According to Physicians for a National Health Program (PNHP), MA insurers make money in two ways. The large, inflated payments from Medicare (described above) and by minimizing what they spend on patient care. MA insurers are supposed to spend 85% of their revenues on patient care leaving 15% for overhead and profit. In contrast regular Medicare spends 98% on patient care and only 2% on administration. MA plans are a money maker for insurance companies at the expense of seniors and the government.

The Trump administration made all this worse. In 2020 they began a “pilot program” to move more seniors into for-profit “managed care” and to completely privatize all Medicare services by 2030. Called “Direct Contracting” the program continued the unaccountable payment system of MA plans but also opened the program up to any third-party business entity (including Wall Street investment firms). They allowed any “Direct Contracting Entity” to keep up to 40% of participants payments not used for patient care. Most egregiously seniors would be automatically enrolled without their knowledge or consent.

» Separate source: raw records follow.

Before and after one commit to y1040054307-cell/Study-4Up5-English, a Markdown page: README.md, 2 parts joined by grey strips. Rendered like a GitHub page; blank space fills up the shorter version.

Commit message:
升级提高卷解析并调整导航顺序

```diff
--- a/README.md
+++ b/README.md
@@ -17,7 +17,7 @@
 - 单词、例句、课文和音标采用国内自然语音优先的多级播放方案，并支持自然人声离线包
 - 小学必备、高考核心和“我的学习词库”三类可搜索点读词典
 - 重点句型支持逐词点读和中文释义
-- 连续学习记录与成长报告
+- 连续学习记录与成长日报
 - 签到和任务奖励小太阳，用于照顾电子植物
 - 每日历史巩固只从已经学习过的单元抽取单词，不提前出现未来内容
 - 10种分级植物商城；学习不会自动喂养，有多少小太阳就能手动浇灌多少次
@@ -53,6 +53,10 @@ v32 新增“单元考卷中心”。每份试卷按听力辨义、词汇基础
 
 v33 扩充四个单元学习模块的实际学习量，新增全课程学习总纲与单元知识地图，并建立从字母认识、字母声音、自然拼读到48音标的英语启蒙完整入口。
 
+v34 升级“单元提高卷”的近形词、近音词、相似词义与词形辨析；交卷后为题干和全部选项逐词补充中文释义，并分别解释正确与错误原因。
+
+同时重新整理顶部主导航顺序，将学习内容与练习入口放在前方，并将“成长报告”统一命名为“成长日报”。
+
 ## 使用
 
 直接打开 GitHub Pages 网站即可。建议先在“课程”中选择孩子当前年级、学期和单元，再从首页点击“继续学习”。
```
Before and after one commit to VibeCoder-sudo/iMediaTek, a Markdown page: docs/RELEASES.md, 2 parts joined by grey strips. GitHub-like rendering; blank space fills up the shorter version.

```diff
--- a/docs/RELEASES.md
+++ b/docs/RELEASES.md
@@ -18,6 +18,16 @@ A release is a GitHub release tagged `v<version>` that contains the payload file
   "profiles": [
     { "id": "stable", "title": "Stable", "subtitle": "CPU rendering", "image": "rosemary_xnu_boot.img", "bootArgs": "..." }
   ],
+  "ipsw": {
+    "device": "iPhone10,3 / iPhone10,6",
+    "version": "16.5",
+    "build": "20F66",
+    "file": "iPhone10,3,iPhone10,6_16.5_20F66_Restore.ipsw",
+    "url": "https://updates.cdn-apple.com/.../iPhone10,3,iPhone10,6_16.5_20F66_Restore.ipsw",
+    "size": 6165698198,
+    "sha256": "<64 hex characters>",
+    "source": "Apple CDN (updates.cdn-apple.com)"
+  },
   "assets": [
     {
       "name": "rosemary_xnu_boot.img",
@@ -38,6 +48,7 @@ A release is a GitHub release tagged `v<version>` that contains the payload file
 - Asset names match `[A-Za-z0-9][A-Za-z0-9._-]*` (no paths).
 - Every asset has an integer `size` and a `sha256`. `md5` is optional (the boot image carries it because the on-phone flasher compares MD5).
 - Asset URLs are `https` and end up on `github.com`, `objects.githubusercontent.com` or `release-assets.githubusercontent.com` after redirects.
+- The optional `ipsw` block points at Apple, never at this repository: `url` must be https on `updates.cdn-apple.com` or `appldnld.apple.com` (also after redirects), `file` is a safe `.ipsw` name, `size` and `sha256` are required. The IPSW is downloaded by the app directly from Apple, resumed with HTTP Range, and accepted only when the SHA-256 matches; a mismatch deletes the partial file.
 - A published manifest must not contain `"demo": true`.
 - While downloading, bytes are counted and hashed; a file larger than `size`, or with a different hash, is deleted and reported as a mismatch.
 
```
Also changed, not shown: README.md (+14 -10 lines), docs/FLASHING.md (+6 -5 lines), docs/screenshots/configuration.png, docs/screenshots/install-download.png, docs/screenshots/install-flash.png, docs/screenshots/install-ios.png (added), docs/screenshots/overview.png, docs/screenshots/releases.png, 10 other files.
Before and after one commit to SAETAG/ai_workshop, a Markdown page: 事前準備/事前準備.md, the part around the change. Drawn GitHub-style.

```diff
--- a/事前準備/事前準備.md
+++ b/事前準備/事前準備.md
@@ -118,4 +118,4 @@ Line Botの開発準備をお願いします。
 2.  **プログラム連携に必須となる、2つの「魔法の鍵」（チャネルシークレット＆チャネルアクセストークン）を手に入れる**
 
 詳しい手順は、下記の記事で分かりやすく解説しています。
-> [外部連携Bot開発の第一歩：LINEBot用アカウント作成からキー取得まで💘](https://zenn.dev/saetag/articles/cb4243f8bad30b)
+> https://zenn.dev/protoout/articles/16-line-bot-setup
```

This happened without Congressional approval or public input. Various advocacy groups raised the alarm and organized opposition. In response the Biden administration changed the name but continued the program. The new name is ACO REACH which stands for Accountable Care Organization Realizing Equity, Access, and Community Health. This bureaucratic gobbledygook should make all of us sick.

Why should the public care about what is happening with Medicare? Obviously, everyone is getting older and will need affordable healthcare in the future. But the larger issue is that Medicare is another example of our excessively expensive, flawed, for-profit healthcare system. Privatized, profit driven Medicare is another reason we pay over twice as much for healthcare as any other nation but achieve lower overall health outcomes.

All these for-profit schemes insert third parties between doctors and patients. None of them improves healthcare or benefits the public.

We need a rational, non-profit, universal, single payer healthcare system that covers everyone. We need one program, unconnected to employment, which can control costs, ensure quality and be available everywhere in the country. For over one hundred years for-profit healthcare providers and insurance companies have failed to meet these needs.

Saving Medicare from a corporate takeover and from profiteering is one battle in the struggle for the national healthcare program we really need.